Shown below in Figure 2.21.1 is the southwest corner of a 1:24,000-scale topographic map published by the United States Geological Survey (USGS). Note that the geographic coordinates (40 45' N latitude, 77° 52' 30" W longitude) of the corner are specified. Also shown, however, are ticks and labels representing two plane coordinate systems, the Universal Transverse Mercator (UTM) system and the State Plane Coordinates (SPC) system. The tick labeled "4515" represents a UTM grid line (called a "northing") that runs parallel to and 4,515,000 meters north of, the equator. Ticks labeled "258" and "259" represent grid lines that run perpendicular to the equator and 258,000 meters and 259,000 meters east, respectively, of the origin of the UTM Zone 18 North grid. Unlike longitude lines, UTM "eastings" are straight and do not converge upon the Earth's poles. All of this begs the question, **Why are multiple coordinate system grids shown on the map?
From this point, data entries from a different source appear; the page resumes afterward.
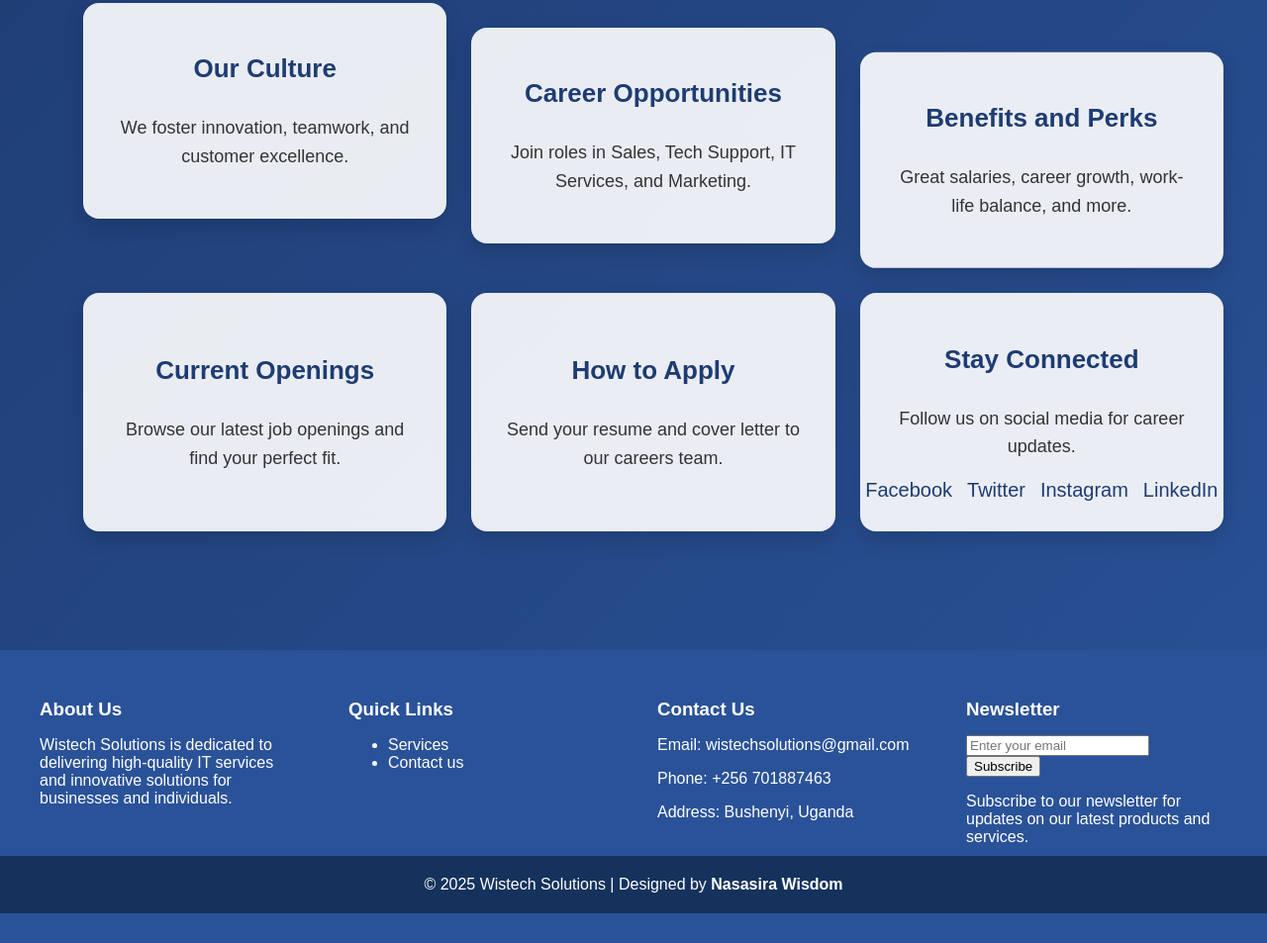
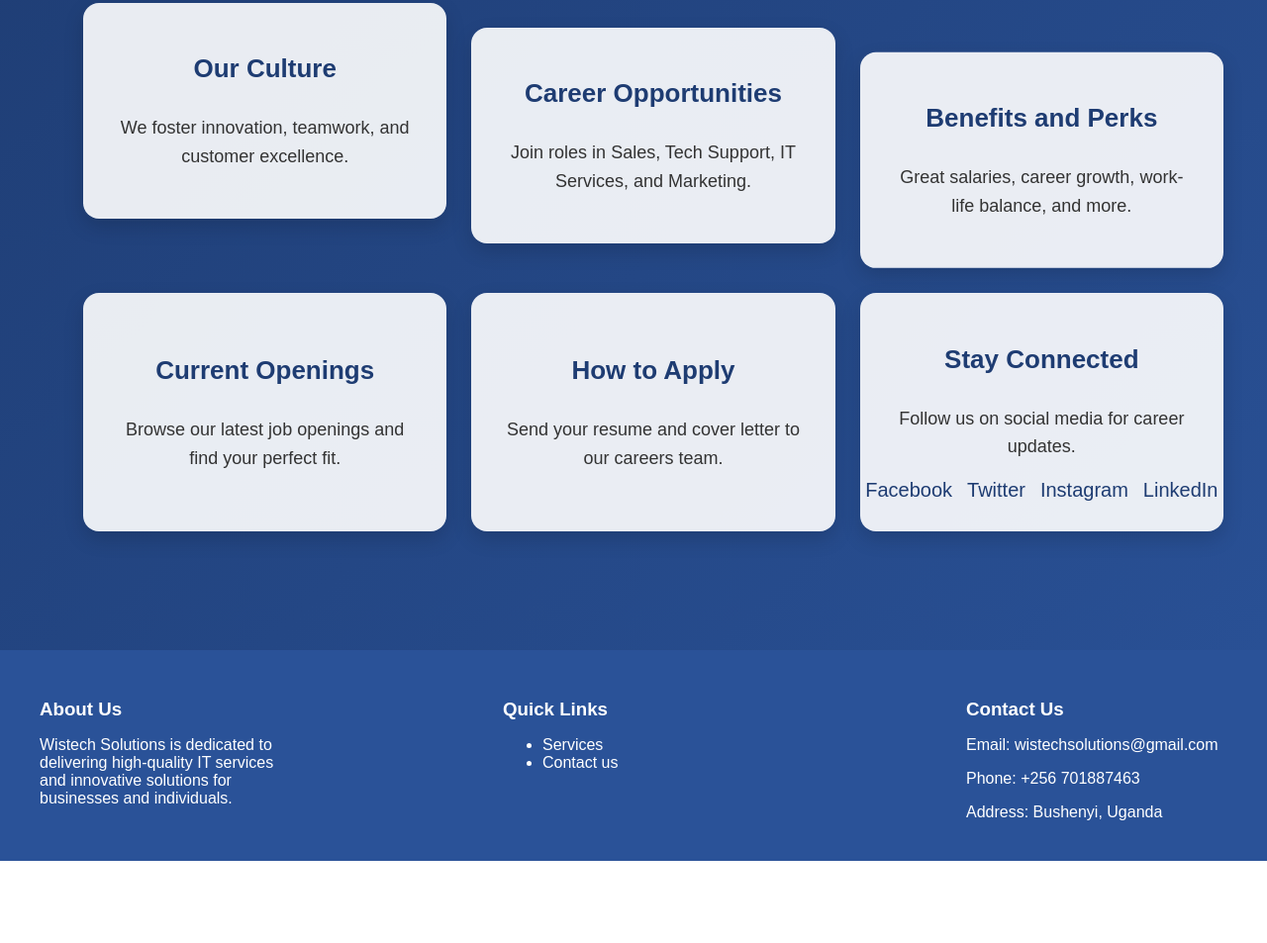
Before and after one commit to wisdomnasasira/websites, a plain HTML site: page joinuspage.html in a window 1280 px wide. Shown: the part 303-1256 px from the top of the page at 99% size. After the commit the page ends 1173 px from the top, so only its background shows below. Drawn offline with nearby package versions, Linux system fonts and the light colour scheme.

Commit message:
removing footer

```diff
--- a/joinuspage.html
+++ b/joinuspage.html
@@ -277,19 +277,7 @@
                 <p>Phone: +256 701887463</p>
                 <p>Address: Bushenyi, Uganda</p>
             </div>
-            <div class="footer-section newsletter">
-                <h3>Newsletter</h3>
-                <form action="#">
-                    <input type="email" placeholder="Enter your email" required>
-                    <button type="submit">Subscribe</button>
-                </form>
-                <p>Subscribe to our newsletter for updates on our latest products and services.</p>
-            </div>
-        </div>
-        <div class="footer-bottom">
-            <p>© 2025 Wistech Solutions | Designed by <strong>Nasasira Wisdom</strong></p>
-        </div>
-    </footer>
+
 
     <script>
         gsap.from(".join-title", {duration: 1.5, opacity: 0, y: -50, ease: "power2.out"});
```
Why aren't geographic coordinates sufficient?**

You can think of a plane coordinate system as the juxtaposition of two measurement scales. In other words, if you were to place two rulers at right angles, such that the "0" marks of the rulers aligned, you'd define a plane coordinate system. The rulers are called "axes." The absolute location of any point in the space in the plane coordinate system is defined in terms of distance measurements along the x (east-west) and y (north-south) axes. A position defined by the coordinates (1,1) is located one unit to the right, and one unit up from the origin (0,0). The UTM grid is a widely-used type of geospatial plane coordinate system in which positions are specified as eastings (distances, in meters, east of an origin) and northings (distances north of the origin).

By contrast, the geographic coordinate system grid of latitudes and longitudes consists of two *curved* measurement scales to fit the nearly-spherical shape of the Earth. As you know, geographic coordinates are specified in degrees, minutes, and seconds of arc. **Curved grids are inconvenient to use for plotting positions on flat maps. Furthermore, calculating distances, directions and areas with spherical coordinates are cumbersome in comparison with plane coordinates.** For these reasons, cartographers and military officials in Europe and the U.S. developed the UTM coordinate system. UTM grids are now standard not only on printed topographic maps but also for the geospatial referencing of the digital data that comprise the emerging U.S. "National Map."

In this section of Chapter 2, you will learn to:

- describe the characteristics of the UTM coordinate system, including its basis in the Transverse Mercator map projection; and
- plot UTM coordinates on a map.